**WHAT YOU NEED TO DO:**
All lines below containing the string "mijn" are to be copied.

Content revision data
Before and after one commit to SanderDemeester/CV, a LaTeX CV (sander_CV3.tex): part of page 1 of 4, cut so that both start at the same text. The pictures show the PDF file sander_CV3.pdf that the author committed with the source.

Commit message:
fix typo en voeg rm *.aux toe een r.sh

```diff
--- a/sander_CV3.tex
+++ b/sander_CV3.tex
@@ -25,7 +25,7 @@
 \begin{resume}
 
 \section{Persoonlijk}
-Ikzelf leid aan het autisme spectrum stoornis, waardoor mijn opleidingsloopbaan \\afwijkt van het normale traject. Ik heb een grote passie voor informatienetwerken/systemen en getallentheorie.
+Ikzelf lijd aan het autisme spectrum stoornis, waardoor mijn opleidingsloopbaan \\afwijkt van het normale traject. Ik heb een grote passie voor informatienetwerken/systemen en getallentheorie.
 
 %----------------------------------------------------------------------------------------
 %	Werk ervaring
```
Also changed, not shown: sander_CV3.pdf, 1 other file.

---

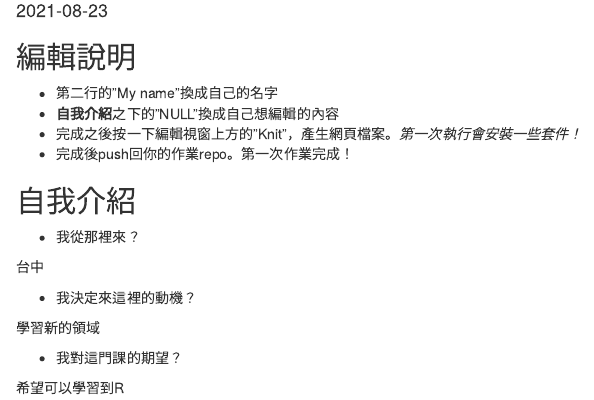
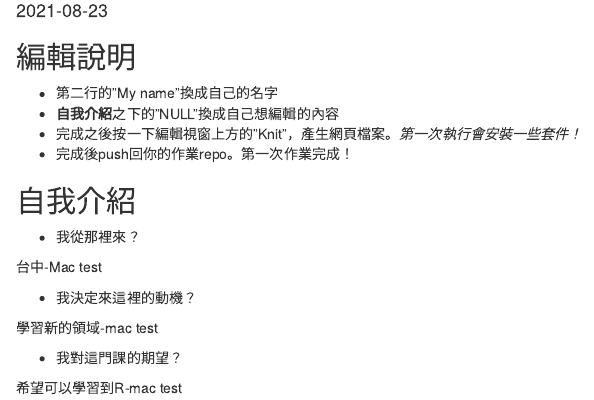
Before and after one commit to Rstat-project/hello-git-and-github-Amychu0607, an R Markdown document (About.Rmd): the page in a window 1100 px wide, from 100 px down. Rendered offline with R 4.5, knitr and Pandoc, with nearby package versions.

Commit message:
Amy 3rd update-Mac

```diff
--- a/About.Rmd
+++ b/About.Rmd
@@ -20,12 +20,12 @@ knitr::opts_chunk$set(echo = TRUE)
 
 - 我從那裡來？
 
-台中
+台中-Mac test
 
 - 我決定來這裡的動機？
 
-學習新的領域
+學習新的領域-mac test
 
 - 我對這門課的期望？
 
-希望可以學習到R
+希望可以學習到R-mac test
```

**ANSWER TO THIS EXERCISE:**
-Ikzelf leid aan het autisme spectrum stoornis, waardoor mijn opleidingsloopbaan \\afwijkt van het normale traject. Ik heb een grote passie voor informatienetwerken/systemen en getallentheorie.
+Ikzelf lijd aan het autisme spectrum stoornis, waardoor mijn opleidingsloopbaan \\afwijkt van het normale traject. Ik heb een grote passie voor informatienetwerken/systemen en getallentheorie.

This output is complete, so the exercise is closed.